November 5, 2021   

WESTON, Wis. — In Washington, D.C. and on the other side of the globe, key talks continue surrounding climate-change solutions, and at the local level, frustration is mounting that Wisconsin communities will have to adapt to a new way of life if concrete action is not taken.

The United Nations Climate Change Conference continues in Scotland, while in Congress, the latest version of the Build Back Better plan is being sorted out.

The group Elected Officials to Protect America (EOPA), which includes members from Wisconsin, does not just want goals laid out.

Nathan Fiene, Weston village trustee, said across the region, weather seasons are not as predictable as they used to be, which he believes threatens outdoor recreation.

“I think that by tackling climate change and actually putting some teeth into a plan, global leaders will be able to not just literally save the planet but also to preserve — not just Wisconsin but — a Midwestern way of life,” Fiene explained.

Other EOPA members argued drought and floods linked to climate change will cause economic hardship, while creating lasting health effects in marginalized communities.

While it has been trimmed down, Build Back Better supporters say it still includes more than $500 billion in investments to curb climate change.
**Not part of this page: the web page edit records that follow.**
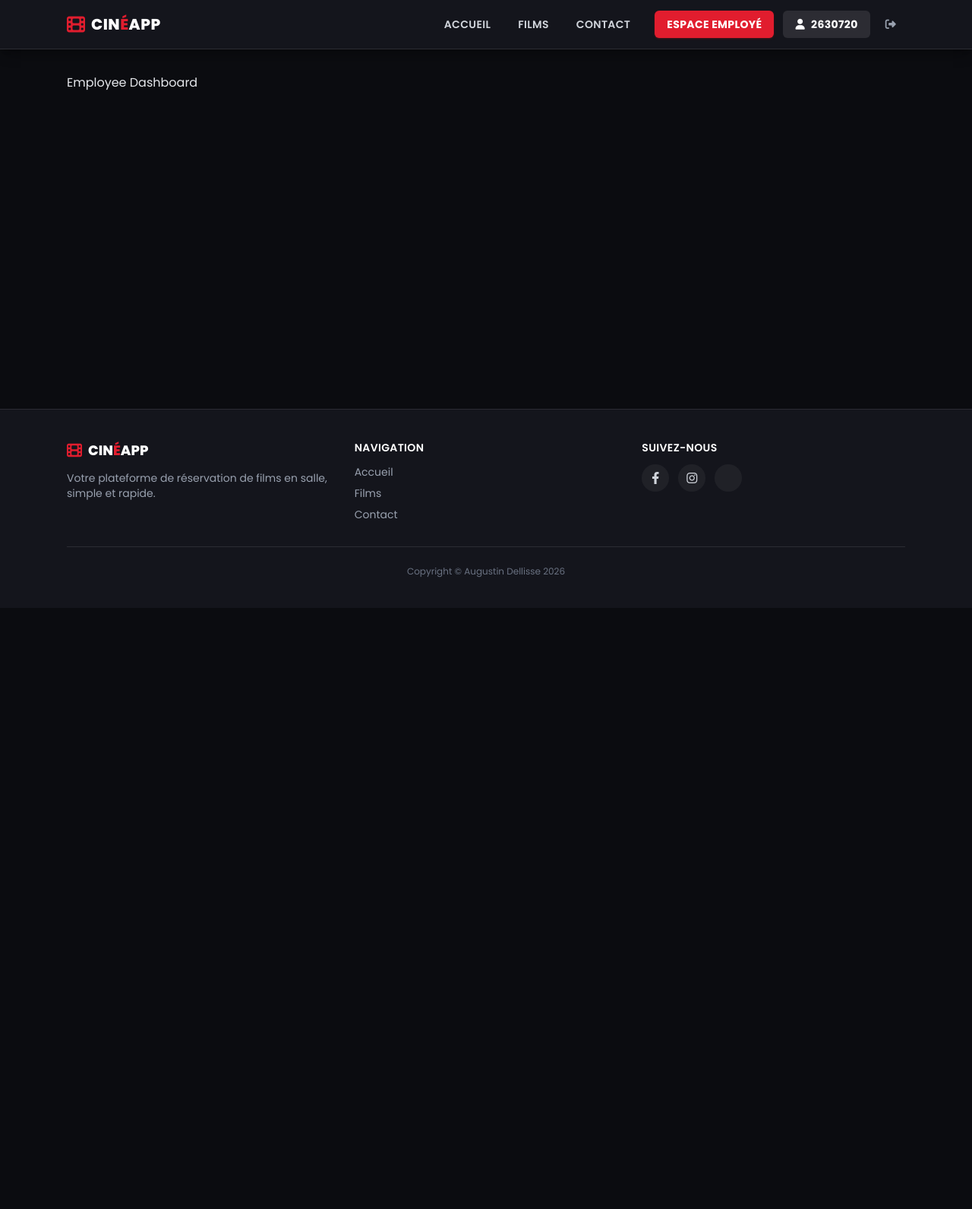
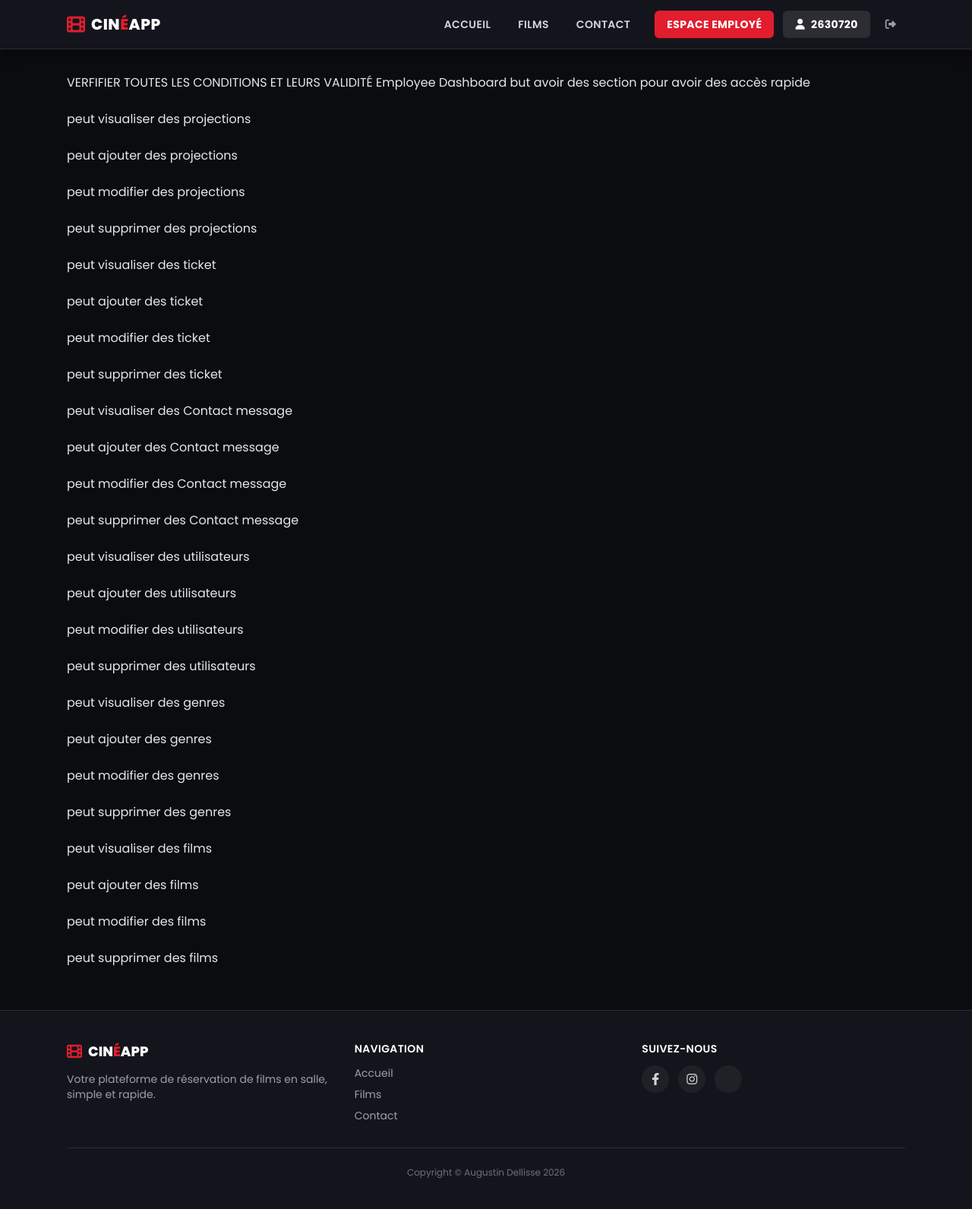
Before and after one commit to augustin-d2L/django_cinema_project, a Django app: page /employee/ in a window 1280 px wide. Shown: the whole page at 76% size. Before the commit the page ends 760 px from the top, so only its background shows below. Run offline with Django 5.2, Linux system fonts and the light colour scheme; a user stored in the database is signed in.

Commit message:
started working on the dashboard + made signal work

```diff
--- a/cinema_app/apps.py
+++ b/cinema_app/apps.py
@@ -5,3 +5,6 @@ class CinemaAppConfig(AppConfig):
     default_auto_field = 'django.db.models.BigAutoField'
     name = 'cinema_app'
     verbose_name = 'Cinéma'
+
+    def ready(self):
+            import cinema_app.signals
--- a/employee_app/mixins.py
+++ b/employee_app/mixins.py
@@ -2,7 +2,7 @@ from django.contrib import messages
 from django.contrib.auth.mixins import LoginRequiredMixin, UserPassesTestMixin
 from django.shortcuts import redirect
 
-EMPLOYEE_GROUPS = []
+EMPLOYEE_GROUPS = ['réceptionniste', 'administrateur']
 
 
 class EmployeeRequiredMixin(LoginRequiredMixin, UserPassesTestMixin):
@@ -13,9 +13,7 @@ class EmployeeRequiredMixin(LoginRequiredMixin, UserPassesTestMixin):
         return user.is_superuser or user.groups.filter(name__in=EMPLOYEE_GROUPS).exists()
 
     def handle_no_permission(self):
-        # Pas connecté : on laisse Django l'envoyer vers la page de connexion
         if not self.request.user.is_authenticated:
             return super().handle_no_permission()
-        # Connecté mais pas employé : message + retour à l'accueil
         messages.add_message(self.request, messages.ERROR, "Accès réservé aux employés.")
         return redirect('index')
--- a/employee_app/templates/employee_app/dashboard.html
+++ b/employee_app/templates/employee_app/dashboard.html
@@ -5,6 +5,132 @@
 
     {% load static %}
 
-    <h1>Employee Dashboard</h1>
+    <h1>VERFIFIER TOUTES LES CONDITIONS ET LEURS VALIDITÉ Employee Dashboard but avoir des section pour avoir des accès rapide</h1>
+    <br>
+
+    {% if user.is_superuser or perms.cinema_app.view_screening %}
+    <p>peut visualiser des projections</p>
+    <br>
+    {% endif %}
+
+    {% if user.is_superuser or perms.cinema_app.add_screening %}
+    <p>peut ajouter des projections</p>
+    <br>
+    {% endif %}
+
+    {% if user.is_superuser or perms.cinema_app.edit_screening %}
+    <p>peut modifier des projections</p>
+    <br>
+    {% endif %}
+
+        {% if user.is_superuser or perms.cinema_app.delete_screening %}
+    <p>peut supprimer des projections</p>
+    <br>
+    {% endif %}
+
+
+    {% if user.is_superuser or perms.cinema_app.view_ticket %}
+    <p>peut visualiser des ticket</p>
+    <br>
+    {% endif %}
+
+    {% if user.is_superuser or perms.cinema_app.add_ticket %}
+    <p>peut ajouter des ticket</p>
+    <br>
+    {% endif %}
+
+        {% if user.is_superuser or perms.cinema_app.edit_ticket %}
+    <p>peut modifier des ticket</p>
+    <br>
+    {% endif %}
+
+    {% if user.is_superuser or perms.cinema_app.delete_ticket %}
+    <p>peut supprimer des ticket</p>
+    <br>
+    {% endif %}
+
+
+    {% if user.is_superuser or perms.cinema_app.view_contactMessage %}
+    <p>peut visualiser des Contact message</p>
+    <br>
+    {% endif %}
+
+    {% if user.is_superuser or perms.cinema_app.add_contactMessage %}
+    <p>peut ajouter des Contact message</p>
+    <br>
+    {% endif %}
+
+    {% if user.is_superuser or perms.cinema_app.edit_contactMessage %}
+    <p>peut modifier des Contact message</p>
+    <br>
+    {% endif %}
+
+    {% if user.is_superuser or perms.cinema_app.delete_contactMessage %}
+    <p>peut supprimer des Contact message</p>
+    <br>
+    {% endif %}
+
+
+    {% if user.is_superuser or perms.cinema_app.view_user %}
+    <p>peut visualiser des utilisateurs</p>
+    <br>
+    {% endif %}
+
+    {% if user.is_superuser or perms.cinema_app.add_user %}
+    <p>peut ajouter des utilisateurs</p>
+    <br>
+    {% endif %}
+
+    {% if user.is_superuser or perms.cinema_app.edit_user %}
+    <p>peut modifier des utilisateurs</p>
+    <br>
+    {% endif %}
+
+    {% if user.is_superuser or perms.cinema_app.delete_user %}
+    <p>peut supprimer des utilisateurs</p>
+    <br>
+    {% endif %}
+
+
+    {% if user.is_superuser or perms.cinema_app.view_genre %}
+    <p>peut visualiser des genres</p>
+    <br>
+    {% endif %}
+
+    {% if user.is_superuser or perms.cinema_app.add_genre %}
+    <p>peut ajouter des genres</p>
+    <br>
+    {% endif %}
+
+    {% if user.is_superuser or perms.cinema_app.edit_genre %}
+    <p>peut modifier des genres</p>
+    <br>
+    {% endif %}
+
+    {% if user.is_superuser or perms.cinema_app.delete_genre %}
+    <p>peut supprimer des genres</p>
+    <br>
+    {% endif %}
+
+
+    {% if user.is_superuser or perms.cinema_app.view_movie %}
+    <p>peut visualiser des films</p>
+    <br>
+    {% endif %}
+
+    {% if user.is_superuser or perms.cinema_app.add_movie %}
+    <p>peut ajouter des films</p>
+    <br>
+    {% endif %}
+
+    {% if user.is_superuser or perms.cinema_app.edit_movie %}
+    <p>peut modifier des films</p>
+    <br>
+    {% endif %}
+
+    {% if user.is_superuser or perms.cinema_app.delete_movie %}
+    <p>peut supprimer des films</p>
+    <br>
+    {% endif %}
 
 {% endblock %}
--- a/employee_app/views.py
+++ b/employee_app/views.py
@@ -2,6 +2,7 @@ from django.shortcuts import render
 from django.views import View
 from .mixins import EmployeeRequiredMixin
 
+#TODO : mettre dans toutes les classes de vues le mixin EmployeeRequiredMixin pour restreindre l'accès aux employés
 class DashboardView(EmployeeRequiredMixin, View):
     def get(self, request):
         return render(request, 'employee_app/dashboard.html')
```
Also changed, not shown: db.sqlite3.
Republicans, and even some Senate Democrats, have balked at the cost of the package. Groups say the proposed investments are urgent, but more will be needed to address the existential threat.
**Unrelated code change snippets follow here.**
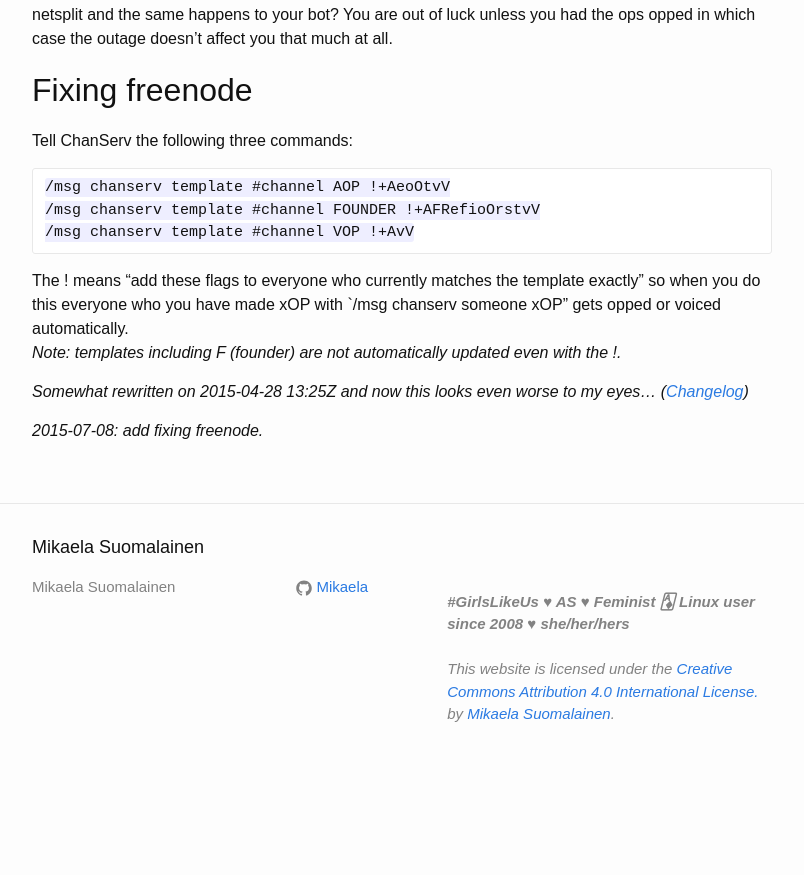
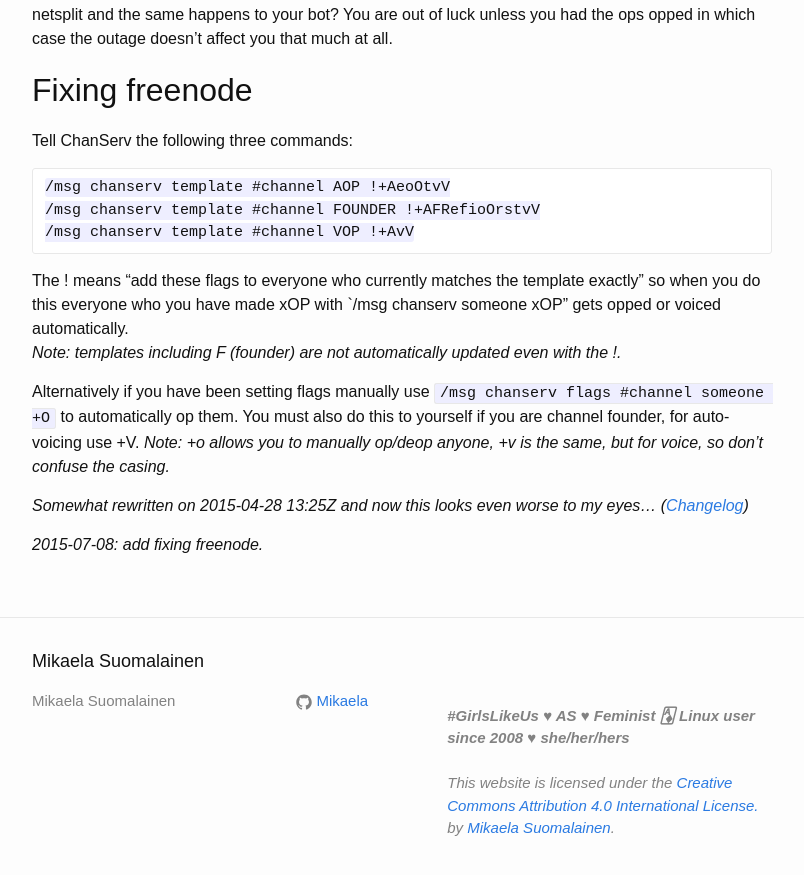
Before and after one commit to Mikaela/mikaela.github.io, a Jekyll site: the page built from _posts/2015-04-01-keep-the-ops-opped.md, in a window 1280 px wide and 900 px high, scrolled down 938 px. Shown: the top 875 px of the window, without its empty margins (238-1042 px from the left). Built offline with Jekyll 4.4.1, drawn with Linux system fonts in a browser that asks for light colours; Markdown is read by kramdown in place of the engine named in the settings; comment, search, counter and statistics services are not loaded; before the commit the page ends 1724 px from its top, so only the background shows below that.

Commit message:
keep the ops opped: also mention manual way

```diff
--- a/_posts/2015-04-01-keep-the-ops-opped.md
+++ b/_posts/2015-04-01-keep-the-ops-opped.md
@@ -65,6 +65,12 @@
 *Note: templates including F (founder) are not automatically updated even
 with the !.*
 
+Alternatively if you have been setting flags manually use
+`/msg chanserv flags #channel someone +O` to automatically op them. You
+must also do this to yourself if you are channel founder, for auto-voicing
+use +V. *Note: +o allows you to manually op/deop anyone, +v is the same,
+but for voice, so don't confuse the casing.*
+
 *Somewhat rewritten on 2015-04-28 13:25Z and now this looks even worse
 to my eyes... ([Changelog](https://github.com/Mikaela/mikaela.github.io/commits/master/_posts/2015-04-01-keep-the-ops-opped.md))*
 
```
Fiene noted a provision to expand consumer rebates in making homes more energy efficient, including solar installation, is important, but policymakers should not stop there.
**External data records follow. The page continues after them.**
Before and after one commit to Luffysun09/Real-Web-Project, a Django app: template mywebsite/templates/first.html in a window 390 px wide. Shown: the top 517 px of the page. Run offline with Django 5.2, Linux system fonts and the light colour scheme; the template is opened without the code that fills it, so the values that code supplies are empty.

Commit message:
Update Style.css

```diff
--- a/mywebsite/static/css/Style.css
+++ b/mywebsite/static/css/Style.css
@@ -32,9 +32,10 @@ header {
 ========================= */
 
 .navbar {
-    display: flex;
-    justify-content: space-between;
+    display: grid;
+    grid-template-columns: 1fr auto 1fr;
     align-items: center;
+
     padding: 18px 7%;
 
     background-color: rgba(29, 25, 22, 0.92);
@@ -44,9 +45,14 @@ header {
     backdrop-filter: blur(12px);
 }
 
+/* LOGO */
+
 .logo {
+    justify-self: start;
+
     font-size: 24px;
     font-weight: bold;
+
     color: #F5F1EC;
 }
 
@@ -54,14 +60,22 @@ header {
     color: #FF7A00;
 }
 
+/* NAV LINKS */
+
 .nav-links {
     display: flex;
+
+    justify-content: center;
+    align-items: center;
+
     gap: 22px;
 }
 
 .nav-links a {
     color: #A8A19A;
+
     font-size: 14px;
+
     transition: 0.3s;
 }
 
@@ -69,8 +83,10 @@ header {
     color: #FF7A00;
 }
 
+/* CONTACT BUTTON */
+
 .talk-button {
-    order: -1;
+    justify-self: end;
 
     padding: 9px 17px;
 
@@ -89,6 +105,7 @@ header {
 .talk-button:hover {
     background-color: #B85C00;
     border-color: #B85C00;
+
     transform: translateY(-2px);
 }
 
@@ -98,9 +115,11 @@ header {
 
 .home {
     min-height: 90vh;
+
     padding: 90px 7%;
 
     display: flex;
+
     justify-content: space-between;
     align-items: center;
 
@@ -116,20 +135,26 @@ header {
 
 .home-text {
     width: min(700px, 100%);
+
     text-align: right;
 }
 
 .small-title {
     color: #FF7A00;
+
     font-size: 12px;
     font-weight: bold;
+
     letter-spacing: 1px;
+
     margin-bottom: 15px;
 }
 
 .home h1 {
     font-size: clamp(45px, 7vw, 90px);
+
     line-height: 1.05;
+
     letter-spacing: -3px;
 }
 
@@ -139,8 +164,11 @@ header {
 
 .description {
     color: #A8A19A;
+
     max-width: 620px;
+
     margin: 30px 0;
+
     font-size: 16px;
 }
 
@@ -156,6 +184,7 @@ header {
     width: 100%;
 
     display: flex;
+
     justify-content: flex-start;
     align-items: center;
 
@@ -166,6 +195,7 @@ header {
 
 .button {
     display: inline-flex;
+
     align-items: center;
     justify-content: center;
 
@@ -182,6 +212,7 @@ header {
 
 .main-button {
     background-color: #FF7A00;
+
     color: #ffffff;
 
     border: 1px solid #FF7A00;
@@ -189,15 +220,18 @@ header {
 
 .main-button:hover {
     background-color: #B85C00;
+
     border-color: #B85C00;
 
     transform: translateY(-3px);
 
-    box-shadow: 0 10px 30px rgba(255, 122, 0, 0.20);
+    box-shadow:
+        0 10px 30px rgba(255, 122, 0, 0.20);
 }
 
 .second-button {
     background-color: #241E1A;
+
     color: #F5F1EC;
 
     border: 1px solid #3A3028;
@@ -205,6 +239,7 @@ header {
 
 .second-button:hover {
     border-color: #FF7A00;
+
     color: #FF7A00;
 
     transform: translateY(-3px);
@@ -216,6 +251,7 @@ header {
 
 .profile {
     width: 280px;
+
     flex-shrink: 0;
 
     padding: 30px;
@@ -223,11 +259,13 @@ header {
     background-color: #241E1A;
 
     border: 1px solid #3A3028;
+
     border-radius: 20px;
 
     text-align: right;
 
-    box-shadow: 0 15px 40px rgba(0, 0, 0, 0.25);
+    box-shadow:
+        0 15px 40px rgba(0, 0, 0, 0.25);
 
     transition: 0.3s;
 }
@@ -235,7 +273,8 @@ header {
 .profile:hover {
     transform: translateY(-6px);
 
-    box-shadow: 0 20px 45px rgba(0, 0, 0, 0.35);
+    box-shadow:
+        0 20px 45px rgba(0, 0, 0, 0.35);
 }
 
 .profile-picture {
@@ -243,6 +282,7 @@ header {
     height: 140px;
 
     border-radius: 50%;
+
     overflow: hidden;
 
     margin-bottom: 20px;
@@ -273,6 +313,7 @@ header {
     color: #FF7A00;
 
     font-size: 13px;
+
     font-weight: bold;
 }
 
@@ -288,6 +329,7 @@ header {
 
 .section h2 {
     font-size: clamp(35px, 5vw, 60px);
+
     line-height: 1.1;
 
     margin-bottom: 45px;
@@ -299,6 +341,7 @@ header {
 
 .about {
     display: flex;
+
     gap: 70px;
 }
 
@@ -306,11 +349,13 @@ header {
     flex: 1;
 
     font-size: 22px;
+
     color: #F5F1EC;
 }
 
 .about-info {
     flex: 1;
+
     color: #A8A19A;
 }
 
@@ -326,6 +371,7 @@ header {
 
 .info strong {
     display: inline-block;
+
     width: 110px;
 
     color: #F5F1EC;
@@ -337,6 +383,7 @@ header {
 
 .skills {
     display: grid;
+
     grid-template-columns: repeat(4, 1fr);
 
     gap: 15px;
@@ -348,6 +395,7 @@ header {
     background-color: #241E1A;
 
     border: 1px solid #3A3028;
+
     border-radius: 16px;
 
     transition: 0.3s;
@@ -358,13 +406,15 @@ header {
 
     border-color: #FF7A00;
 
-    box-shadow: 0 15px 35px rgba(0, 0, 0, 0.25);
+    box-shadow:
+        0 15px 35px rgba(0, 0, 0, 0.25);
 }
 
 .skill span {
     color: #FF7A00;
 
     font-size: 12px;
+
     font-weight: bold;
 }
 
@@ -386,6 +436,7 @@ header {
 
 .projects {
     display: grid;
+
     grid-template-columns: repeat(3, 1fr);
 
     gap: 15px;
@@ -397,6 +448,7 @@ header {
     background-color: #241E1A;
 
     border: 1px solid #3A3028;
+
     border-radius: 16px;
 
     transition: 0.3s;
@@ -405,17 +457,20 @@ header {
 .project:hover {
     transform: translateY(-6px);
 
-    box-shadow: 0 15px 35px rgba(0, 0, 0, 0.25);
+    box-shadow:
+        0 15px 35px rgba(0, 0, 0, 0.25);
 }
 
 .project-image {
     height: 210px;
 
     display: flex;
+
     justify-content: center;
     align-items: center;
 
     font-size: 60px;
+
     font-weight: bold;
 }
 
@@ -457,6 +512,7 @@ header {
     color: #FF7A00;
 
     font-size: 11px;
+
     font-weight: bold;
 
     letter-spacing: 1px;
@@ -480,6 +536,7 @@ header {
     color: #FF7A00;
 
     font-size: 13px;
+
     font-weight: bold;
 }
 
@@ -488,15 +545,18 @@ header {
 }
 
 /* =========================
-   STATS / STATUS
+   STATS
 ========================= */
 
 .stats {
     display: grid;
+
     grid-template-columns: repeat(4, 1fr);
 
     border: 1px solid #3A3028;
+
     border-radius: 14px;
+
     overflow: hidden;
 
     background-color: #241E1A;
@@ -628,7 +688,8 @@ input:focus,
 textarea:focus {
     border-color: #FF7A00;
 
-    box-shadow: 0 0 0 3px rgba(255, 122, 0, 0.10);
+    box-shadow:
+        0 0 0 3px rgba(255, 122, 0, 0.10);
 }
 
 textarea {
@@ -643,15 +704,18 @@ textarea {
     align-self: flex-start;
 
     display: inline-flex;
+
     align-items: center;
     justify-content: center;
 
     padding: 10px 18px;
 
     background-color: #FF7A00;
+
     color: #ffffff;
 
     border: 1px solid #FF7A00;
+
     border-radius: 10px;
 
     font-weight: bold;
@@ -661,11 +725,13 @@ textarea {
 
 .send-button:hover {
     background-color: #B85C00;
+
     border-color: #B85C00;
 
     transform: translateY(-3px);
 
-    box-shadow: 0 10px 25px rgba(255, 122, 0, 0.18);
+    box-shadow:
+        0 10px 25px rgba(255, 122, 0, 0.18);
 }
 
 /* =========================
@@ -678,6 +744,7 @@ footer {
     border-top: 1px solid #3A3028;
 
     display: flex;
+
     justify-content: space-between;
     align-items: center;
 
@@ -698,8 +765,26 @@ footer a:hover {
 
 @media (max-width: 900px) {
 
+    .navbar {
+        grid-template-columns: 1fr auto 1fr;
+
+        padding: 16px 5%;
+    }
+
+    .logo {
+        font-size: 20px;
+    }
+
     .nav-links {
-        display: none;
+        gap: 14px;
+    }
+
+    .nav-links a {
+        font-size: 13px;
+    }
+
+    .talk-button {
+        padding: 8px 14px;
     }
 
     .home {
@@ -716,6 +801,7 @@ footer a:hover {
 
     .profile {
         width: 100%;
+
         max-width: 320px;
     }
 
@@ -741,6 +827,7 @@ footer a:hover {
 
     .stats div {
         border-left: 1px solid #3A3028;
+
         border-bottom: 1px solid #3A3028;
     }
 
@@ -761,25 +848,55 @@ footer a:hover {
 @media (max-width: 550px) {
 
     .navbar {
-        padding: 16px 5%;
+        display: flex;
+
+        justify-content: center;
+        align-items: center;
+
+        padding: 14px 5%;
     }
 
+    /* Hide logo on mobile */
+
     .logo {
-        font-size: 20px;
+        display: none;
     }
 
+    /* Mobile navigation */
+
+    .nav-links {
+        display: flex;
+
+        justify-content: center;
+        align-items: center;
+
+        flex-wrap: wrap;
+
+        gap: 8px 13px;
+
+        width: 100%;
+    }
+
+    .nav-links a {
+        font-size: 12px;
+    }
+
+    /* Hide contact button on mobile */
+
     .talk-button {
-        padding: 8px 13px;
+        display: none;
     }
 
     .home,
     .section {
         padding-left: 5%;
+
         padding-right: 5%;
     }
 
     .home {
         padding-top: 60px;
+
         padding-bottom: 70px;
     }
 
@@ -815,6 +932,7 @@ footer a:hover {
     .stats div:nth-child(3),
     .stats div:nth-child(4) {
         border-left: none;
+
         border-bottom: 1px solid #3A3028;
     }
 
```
“A lot of these rebates need to be even more so that the working-class people, like myself, can afford to do it,” Fiene contended. “That’s why we need to mandate it simply beyond rebates.”

He emphasized there should be blanket energy-efficiency requirements for all new subdivisions, allowing more families to play a part in reducing carbon emissions.

On the global front, world leaders secured agreements to reduce deforestation and methane emissions. Methane is the second-most prevalent greenhouse gas next to carbon dioxide.

Meanwhile in Congress, Democrats are trying to keep a measure in the Build Back Better Act that would place fees on methane emissions.

References:  COP26 conference United Nations 2021
Build Back Better framework White House 10/28/2021
Letter Elected Officials to Protect America 09/15/2021